Most Asian transitions were brought about as a result of political movements rising to question the status quo and political leaders either responding to or emerging from these movements. Traditional sources of authority have also played important roles. Qualities such as mobilizing for political freedom, building spaces for dialogue, constructing convergence and consensus, forging agreement on procedures and rules of engagement, and reassuring opposing forces that their fundamental interests will be protected have been vital priorities in these transition processes. In recent times, an increase in new media aided leaderless social movements that use electronic networking to mobilise many people, including across borders, in short periods of time will pressure governments and other institutions, and in some instances even spark transitions. But, how far can these movements go in engaging in the difficult task of building sustainable democracy? How important is it for these leaderless social movements to work with political institutions and leaders as well as organised social organizations? How important are the leaders with vision, patience, persistence and openness to compromise in facilitating successful transitions? How can political leadership and citizen movements ideally reinforce each other to steer the direction of transitions?

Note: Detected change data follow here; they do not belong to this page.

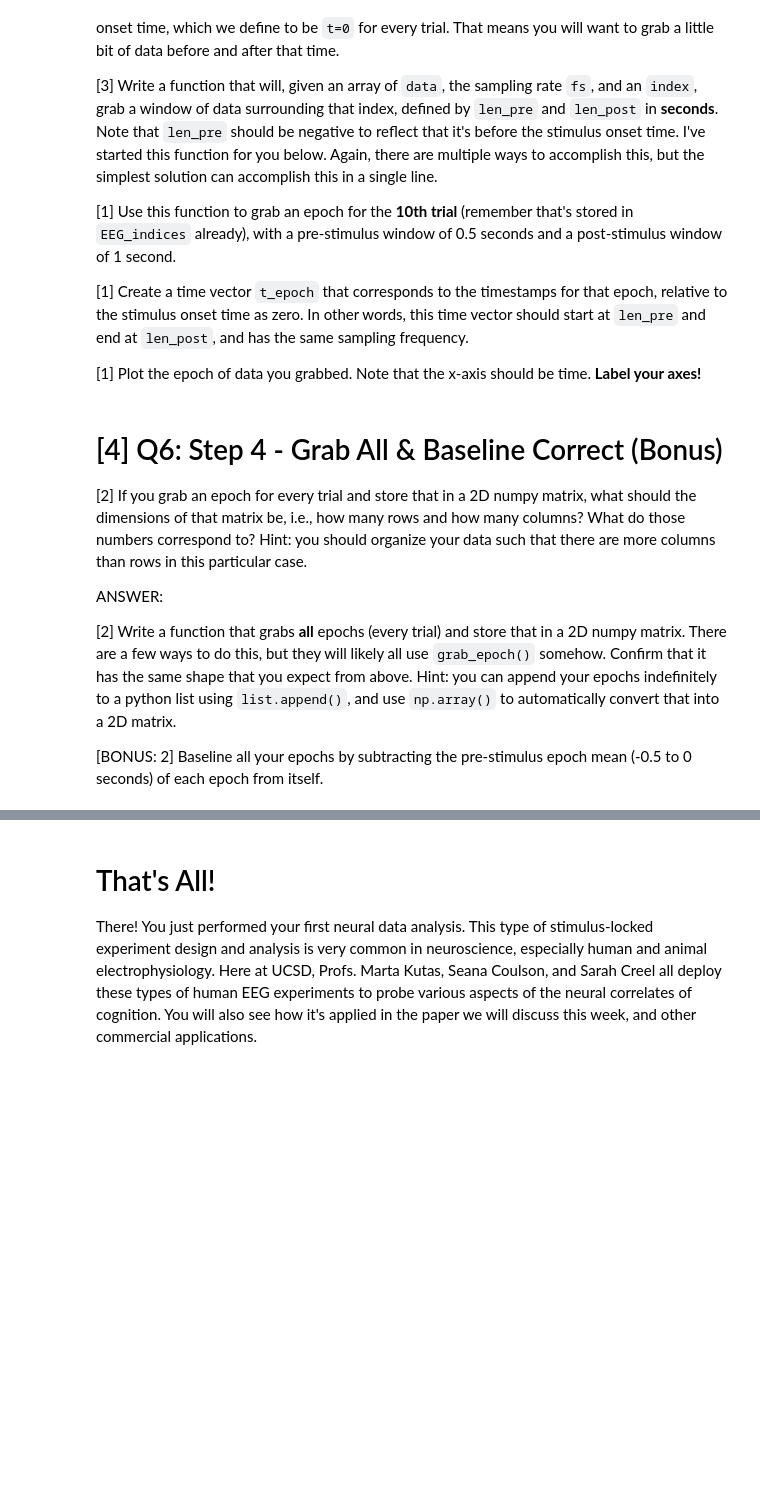
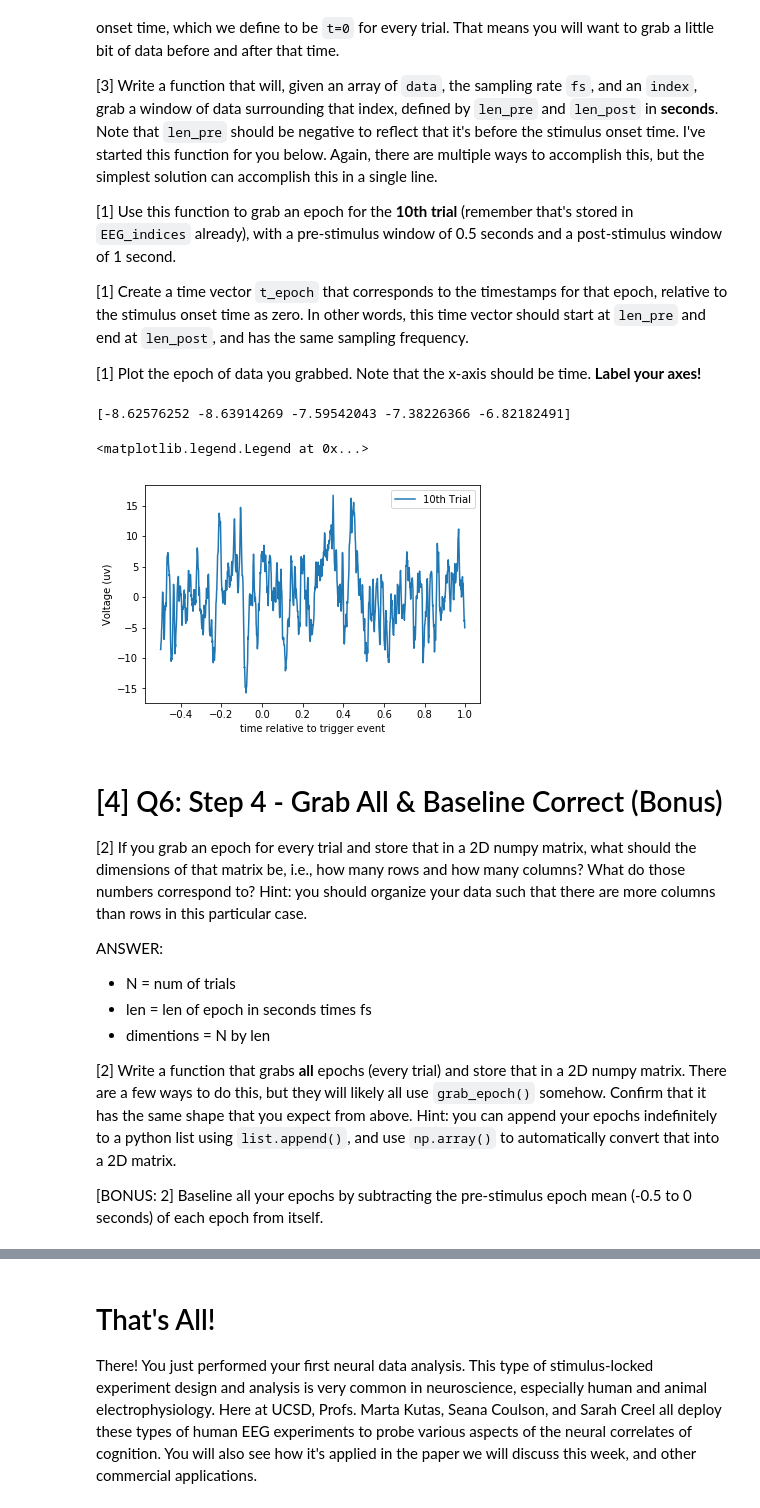
Before and after one commit to TamuzHod/COGS118C, a Jupyter notebook: Assignments/A1-SamplingTimeSeries.ipynb, the cells around one changed output, grey strips where cells are left out. Cells and saved outputs as stored; diff of their text form; code cells hidden in the pictures; blank space fills up the shorter version.

```diff
--- a/Assignments/A1-SamplingTimeSeries.ipynb
+++ b/Assignments/A1-SamplingTimeSeries.ipynb
@@ -195,10 +207,10 @@ print(t_EEG[np.array(trial_index).astype(int)]) # access the value at the corres
 # %%
 def compute_EEG_indices(event_timestamps, fs):
-    # _FILL_IN_YOUR_CODE_HERE
-    return
+    return np.array([i[0] * fs for i in event_timestamps]).astype(int)
+
 
 # call your function to compute the corresponding indices
-EEG_indices = compute_EEG_indices()
+EEG_indices = compute_EEG_indices(trial_info, fs)
 
 # print your solution and the actual event times to compare, they should be identical
 print(t_EEG[EEG_indices[:10]])
@@ -216,26 +233,33 @@ Now that we have the corresponding indices in the EEG data, we know exactly wher
 [1] Plot the epoch of data you grabbed. Note that the x-axis should be time. **Label your axes!**
 # %%
 def grab_epoch(data, index, fs, len_pre, len_post):
-    # _FILL_IN_YOUR_CODE_HERE
-    return
+    return data[(int) (index + fs * len_pre) : (int) (index + fs * len_post)]
 
 
 # _FILL_IN_YOUR_CODE_HERE
 len_pre = -0.5 #second
 len_post = 1 #second
-epoch = grab_epoch(_FILL_IN_YOUR_CODE_HERE)
+epoch = grab_epoch(EEG, EEG_indices[9], fs, len_pre, len_post)
 print(epoch[:5])
-
-t_epoch = # _FILL_IN_YOUR_CODE_HERE
-
+t_epoch = np.arange(len_pre, len_post, 1/fs)
 # plotting
 plt.figure(figsize=(6,4))
-# _FILL_IN_YOUR_CODE_HERE
+plt.plot(t_epoch, epoch, '-', label= "10th Trial")
+plt.xlabel('time relative to trigger event')
+plt.ylabel('Voltage (uv)')
+plt.legend()
+# %% [output]
+[-8.62576252 -8.63914269 -7.59542043 -7.38226366 -6.82182491]
+<matplotlib.legend.Legend at 0x...>
+[figure, added]
 # %% [markdown]
 # [4] Q6: Step 4 - Grab All & Baseline Correct (Bonus)
 [2] If you grab an epoch for every trial and store that in a 2D numpy matrix, what should the dimensions of that matrix be, i.e., how many rows and how many columns? What do those numbers correspond to? Hint: you should organize your data such that there are more columns than rows in this particular case.
 
 ANSWER:
+* N = num of trials
+* len = len of epoch in seconds times fs
+* dimentions = N by len
 
 [2] Write a function that grabs **all** epochs (every trial) and store that in a 2D numpy matrix. There are a few ways to do this, but they will likely all use `grab_epoch()` somehow. Confirm that it has the same shape that you expect from above. Hint: you can append your epochs indefinitely to a python list using `list.append()`, and use `np.array()` to automatically convert that into a 2D matrix.
 
```
Also changed, not shown: parts of 14 cells of this notebook.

|18.00-19.30||Dinner hosted by Mr. Battur A., National Security and Foreign Policy Advisor to the President of Mongolia|
26 August 2016
|8.30-9.00||Registration and Welcome Coffee|
SESSION IV: Role of Women in Democratic Transitions
Like all political processes, transitions are gendered – men and women play different roles within them, and the processes often have different impacts on men and women. Women have played significant roles in many Asian transitions, including in Indonesia, Philippines, Fiji, and Mongolia amongst others, and have attempted to ensure that outcomes were favourable to women. These efforts have met varying degrees of success, which can be understand as a result of a variety of factors; the importance of women organising; the ability of female activists to build broad coalitions involving allies in the bureaucracy, political parties, legislatures, and civil society; and activists’ ability to frame their issues effectively, often in contexts with conservative views on gender relations. Key issues in democratic transitions include the involvement of women in negotiating the content of new constitutions, post-transition levels of women representation in legislatures and in bureaucracy, as well as gender policy reforms (including for example gender-based violence, property rights, reproductive rights) This session brings together women involved in fostering transitions from authoritarian rule toward more democratic governance and in promoting policies to strengthen women’s rights and gender equality. Building on this diverse set of experience, this session discusses strategies to ensure women’s participation and representation in current and next generation of democratic transitions.
SESSION V: Role of International community in transitions
Democracy can take root in a society only after it becomes the most accepted way to contend for political power. International actors can sometimes do a good deal—patiently, quietly and in supporting the priorities of local actors—to reinforce movement in that direction, but they cannot take the place of domestic actors. International community has played varying roles in Asian transitions, from very hands-on involvement, including organising the first elections to much more subtle support before and during the transitions. What are the potential contributions and the limits of external involvement? What could be the role of regional organisations and peer support networks in supporting future transitions and/or preventing backsliding from democratic order in the region?
Synthesis: Yves Leterme, Secretary-General, International IDEA
Closing Remarks: H.E. Ms. Battsetseg Batmunkh, Deputy Minister for Foreign Affairs of Mongolia